They take the NT’s latest virus outbreak to 19 cases.
“They are all Aboriginal Territorians,” Chief Minister Michael Gunner said.
He again urged Territory residents to get vaccinated against the virus.
“I fear it will take lives in the Territory before the year is out. Please, please don’t let it be your life – the vaccine is your best defence,” he said.
The new infections at Robinson River, 1000 kilometres south-east of Darwin, are all household contacts, bringing the total number of cases in the community of 350 to six.
They include the infant girl, a 13-year-old girl and a 21-year-old woman. Two men aged 23 and 29 are also infected.
The sixth new case is a 36-year-old man in Katherine, who is a household contact of the other 10 cases diagnosed in the town. Mr Gunner’s office confirmed two more cases – two Katherine women aged 21 and 38, both household contacts of existing cases – after Wednesday’s briefing.
They come after Labor senator Malarndirri McCarthy revealed that the nine people confirmed with the virus in the area on Tuesday were all members of her family.
All of Wednesday’s cases are either at or being moved to the Centre for National Resilience at Howard Springs to quarantine.
“The situation in Robinson River and Katherine is serious,” Mr Gunner said.
“We know how quickly Delta can spread within households and we can’t be sure yet that it hasn’t spread further into the [two] communities or wider in the territory.”
Health authorities have urged everyone in Robinsons River to get tested for the virus – and apologised after some people were turned away in from testing in Katherine on Tuesday.
“This is a huge challenge,” Mr Gunner said.
- See all of the NT’s virus exposure sites here
Deputy chief health officer Charles Pain said the NT’s health system was already under strain. One COVID patient is on oxygen in hospital in Darwin, while medical facilities in Katherine have been listed as exposure sites.
“I wish to make an appeal to community – we need your help to prevent those admissions to hospital,” he said.
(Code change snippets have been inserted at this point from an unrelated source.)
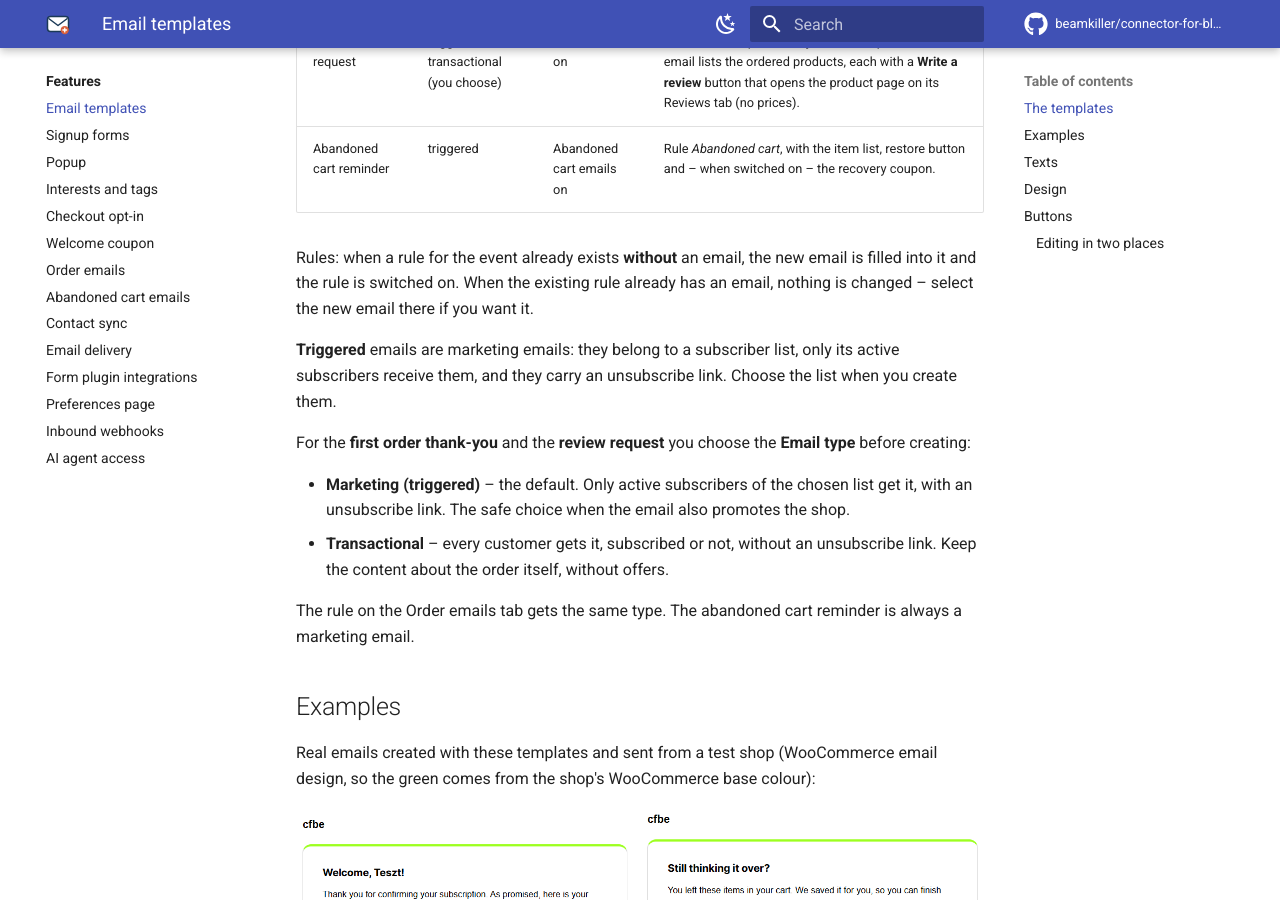
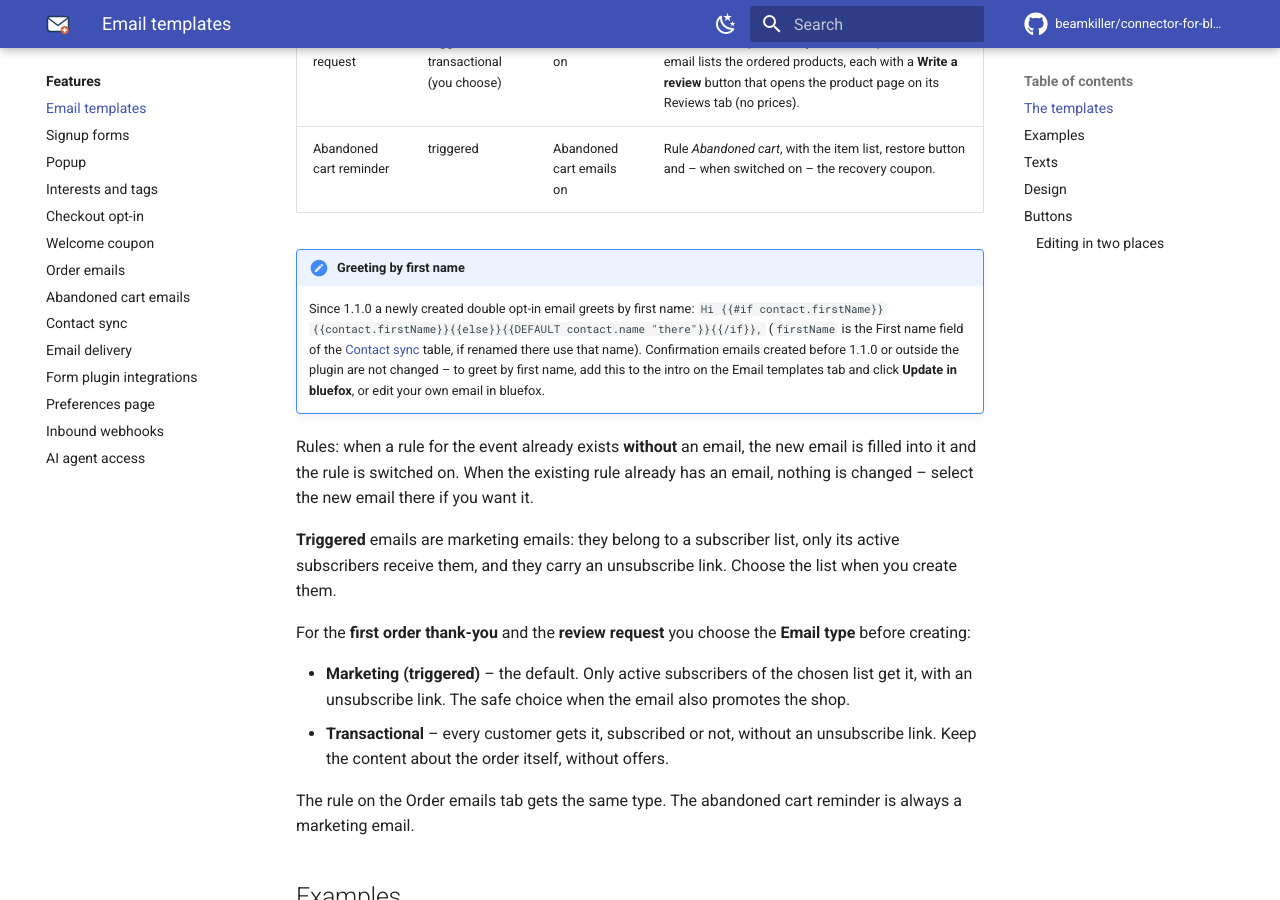
Before and after one commit to beamkiller/connector-for-bluefox-email, an MkDocs documentation site: the page built from docs/features/email-templates.md, in a window 1280 px wide and 900 px high, scrolled down 2315 px. Built offline with MkDocs 1.6.1 and Material for MkDocs 9.7.7, drawn with Linux system fonts in a browser that asks for light colours; comment, search, counter and statistics services are not loaded.

Commit message:
docs: greeting by first name – existing confirmation emails are not changed, how to add it
Co-Authored-By: Claude Opus 5.5 <noreply@anthropic.com>

```diff
--- a/docs/features/email-templates.md
+++ b/docs/features/email-templates.md
@@ -23,6 +23,9 @@ The cards are grouped:
 | First order thank-you | triggered or transactional (you choose) | Order emails on | Rule *First paid order of a customer*. |
 | Review request | triggered or transactional (you choose) | Order emails on | Rule *Review request*, 7 days after completion. The email lists the ordered products, each with a **Write a review** button that opens the product page on its Reviews tab (no prices). |
 | Abandoned cart reminder | triggered | Abandoned cart emails on | Rule *Abandoned cart*, with the item list, restore button and – when switched on – the recovery coupon. |
+
+!!! note "Greeting by first name"
+    Since 1.1.0 a newly created double opt-in email greets by first name: `Hi {{#if contact.firstName}}{{contact.firstName}}{{else}}{{DEFAULT contact.name "there"}}{{/if}},` (`firstName` is the First name field of the [Contact sync](contact-sync.md) table, if renamed there use that name). Confirmation emails created before 1.1.0 or outside the plugin are not changed – to greet by first name, add this to the intro on the Email templates tab and click **Update in bluefox**, or edit your own email in bluefox.
 
 Rules: when a rule for the event already exists **without** an email, the new email is filled into it and the rule is switched on. When the existing rule already has an email, nothing is changed – select the new email there if you want it.
 
```
Also changed, not shown: docs/help/changelog.md (+1 -1 lines).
“We must get vaccinated at higher levels to avoid the health system being put under unacceptable and potentially unsustainable pressure, so I do not want to sugarcoat that. That is a significant risk.”
The latest outbreak in the Top End started on Monday when a 30-year-old woman – Senator McCarthy’s sister – and a 43-year-old man were reported as infected on Monday.
The woman, who is unvaccinated, had travelled from Katherine to Robinson River, where she was diagnosed with the virus. It was the first case reported in a remote NT Aboriginal community.
On Wednesday, Senator McCarthy said she had spoken to some of her cousins in Katherine and they were all double vaccinated.
“There was definitely no hesitancy [about getting the vaccine],” she told the ABC.
But more needed to be done to counter negative attitudes towards getting the jab, the senator added, pointing to messaging in First Nations languages.
Overcrowded housing and low vaccination rates trouble many Indigenous communities across the NT, with reports some homes in Robinson River have 20 occupants.
Mr Gunner said it was likely but not confirmed that the cluster was linked to the NT’s first community transmission outbreak, which was triggered several weeks ago by a woman who unlawfully travelled to the NT from Cairns after visiting Victoria.
Genomic testing results to confirm this are due on Thursday.
Greater Katherine and Robinson River were plunged into a three-day lockdown on Monday night.
That has since been extended in Katherine until Monday, with a territory-wide order to wear face masks in most public areas.